The required result is each line of the entries below containing the string "here".

Records from a data collection
=== Section Start ===

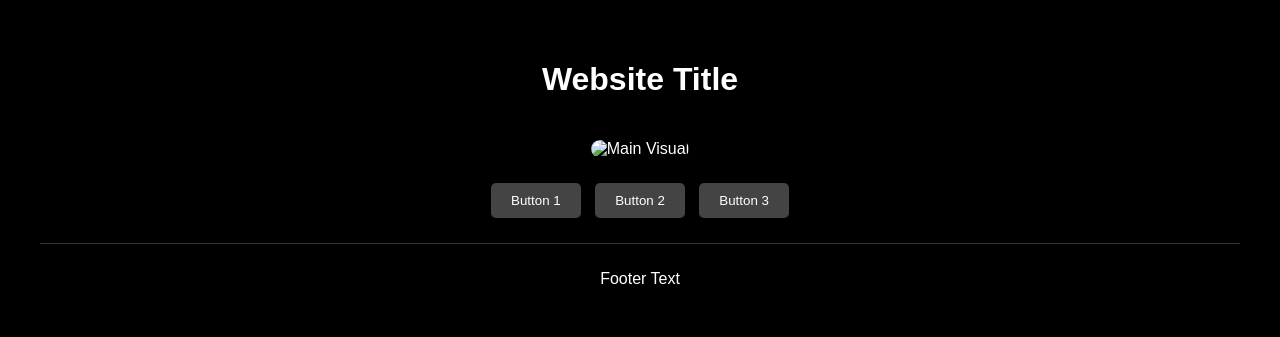
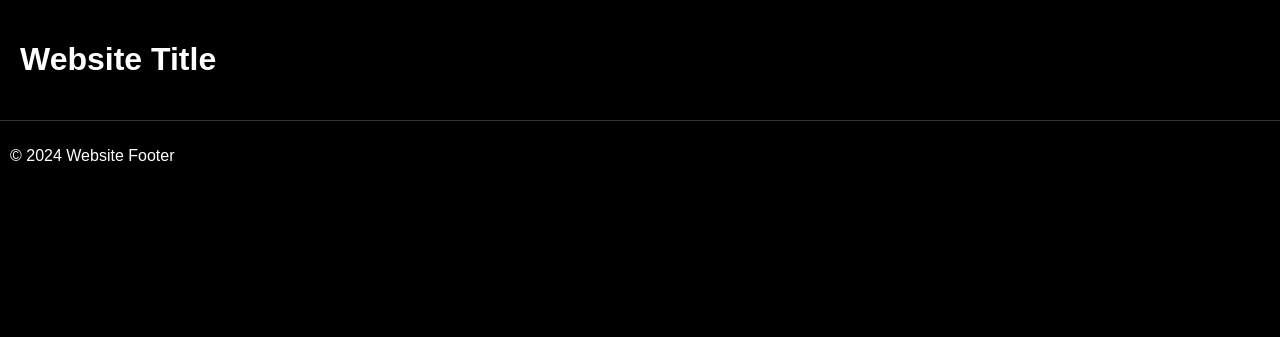
Before and after one commit to drakeeqn/st.co, a plain HTML site: page index.html in a window 1280 px wide. Drawn offline with Linux system fonts and the light colour scheme.

Commit message:
Update index.html

```diff
--- a/index.html
+++ b/index.html
@@ -3,28 +3,24 @@
 <head>
     <meta charset="UTF-8">
     <meta name="viewport" content="width=device-width, initial-scale=1.0">
-    <title>Recreated Design</title>
+    <title>Replicate Website</title>
     <link rel="stylesheet" href="style.css">
 </head>
 <body>
-    <div class="container">
     <header>
         <h1>Website Title</h1>
     </header>
     <main>
-            <div class="image-container">
-                <img src="path-to-your-image.jpg" alt="Main Visual">
-            </div>
-            <div class="button-container">
-                <button onclick="buttonAction()">Button 1</button>
-                <button onclick="buttonAction()">Button 2</button>
-                <button onclick="buttonAction()">Button 3</button>
-            </div>
+        <section class="slider">
+            <!-- Slider content here -->
+        </section>
+        <section class="content">
+            <!-- Additional content here -->
+        </section>
     </main>
     <footer>
-            <p>Footer Text</p>
+        <p>&copy; 2024 Website Footer</p>
     </footer>
-    </div>
     <script src="script.js"></script>
 </body>
 </html>
```
Lines whose indentation alone changed are shown as unchanged.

=== Section End ===

_Finished task_
+            <!-- Slider content here -->
+            <!-- Additional content here -->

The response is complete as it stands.